Output the listing word for word, minus images.

__Data for the task__.
[Start of section]

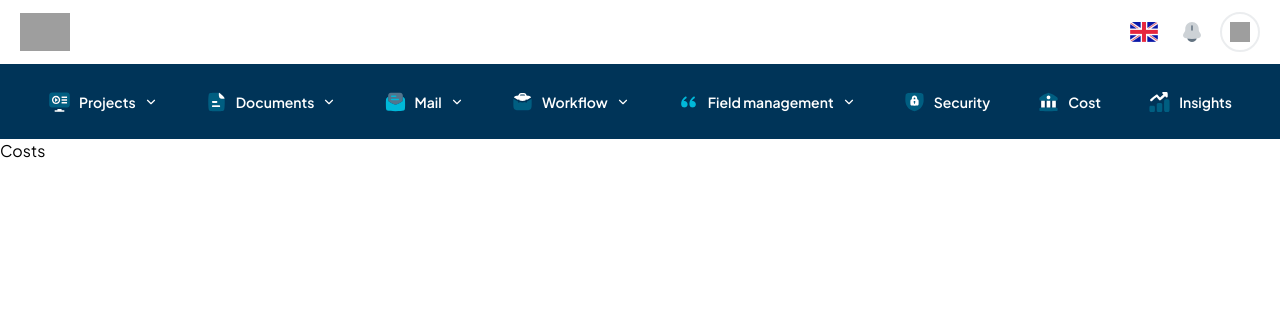
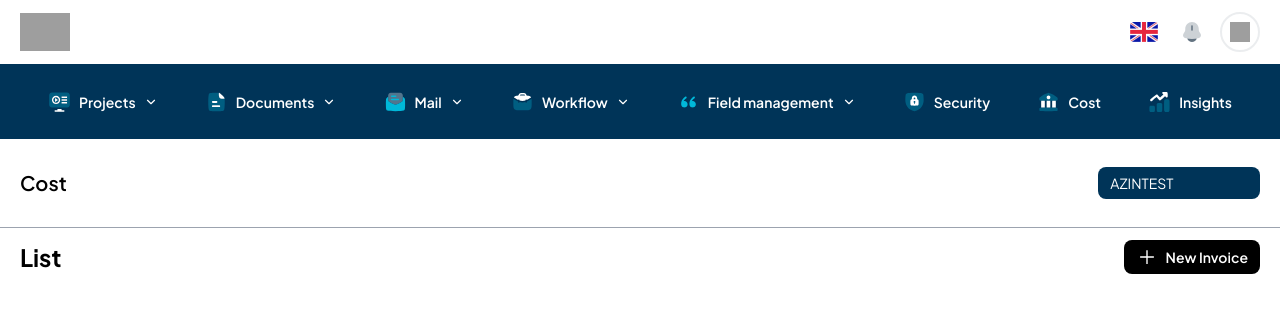
Before and after one commit to BCPAZ/crm-app, a React (Vite) app: page /cost in a window 1280 px wide. Shown: the top 312 px of the page. Built offline with nearby package versions, Linux system fonts and the light colour scheme; grey boxes are pictures that could not be loaded.

Commit message:
feat : Header element completed in invoice page

```diff
--- a/src/views/App/Cost.jsx
+++ b/src/views/App/Cost.jsx
@@ -1,6 +1,28 @@
+import Selectbox from "@/components/common/Selectbox";
+import { IoAddSharp } from "react-icons/io5";
+
 const Cost = () => {
   return (
-    <div>Costs</div>
+    <section>
+      <div className="border-b border-gray-400 py-7">
+        <div className="siteContainer">
+          <div className="flex items-center justify-between">
+            <h1 className="text-xl font-semibold w-full">
+              Cost
+            </h1>
+            <div className="w-[15%]">
+              <Selectbox />
+            </div>
+          </div>
+        </div>
+      </div>
+      <div className="siteContainer">
+        <div className="flex items-center justify-between mt-3">
+          <h4 className="text-2xl font-bold">List</h4>
+          <button className="flex items-center gap-2 bg-black text-white py-1.5 px-3 rounded-lg text-sm font-semibold" type="button"><IoAddSharp size={22}/>New Invoice</button>
+        </div>
+      </div>
+    </section>
   )
 }
 
```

[End of section]

__Answer for the task__.
Before and after one commit to BCPAZ/crm-app, a React (Vite) app: page /cost in a window 1280 px wide. Shown: the top 312 px of the page. Built offline with nearby package versions, Linux system fonts and the light colour scheme; grey boxes are pictures that could not be loaded.

Commit message:
feat : Header element completed in invoice page

```diff
--- a/src/views/App/Cost.jsx
+++ b/src/views/App/Cost.jsx
@@ -1,6 +1,28 @@
+import Selectbox from "@/components/common/Selectbox";
+import { IoAddSharp } from "react-icons/io5";
+
 const Cost = () => {
   return (
-    <div>Costs</div>
+    <section>
+      <div className="border-b border-gray-400 py-7">
+        <div className="siteContainer">
+          <div className="flex items-center justify-between">
+            <h1 className="text-xl font-semibold w-full">
+              Cost
+            </h1>
+            <div className="w-[15%]">
+              <Selectbox />
+            </div>
+          </div>
+        </div>
+      </div>
+      <div className="siteContainer">
+        <div className="flex items-center justify-between mt-3">
+          <h4 className="text-2xl font-bold">List</h4>
+          <button className="flex items-center gap-2 bg-black text-white py-1.5 px-3 rounded-lg text-sm font-semibold" type="button"><IoAddSharp size={22}/>New Invoice</button>
+        </div>
+      </div>
+    </section>
   )
 }
 
```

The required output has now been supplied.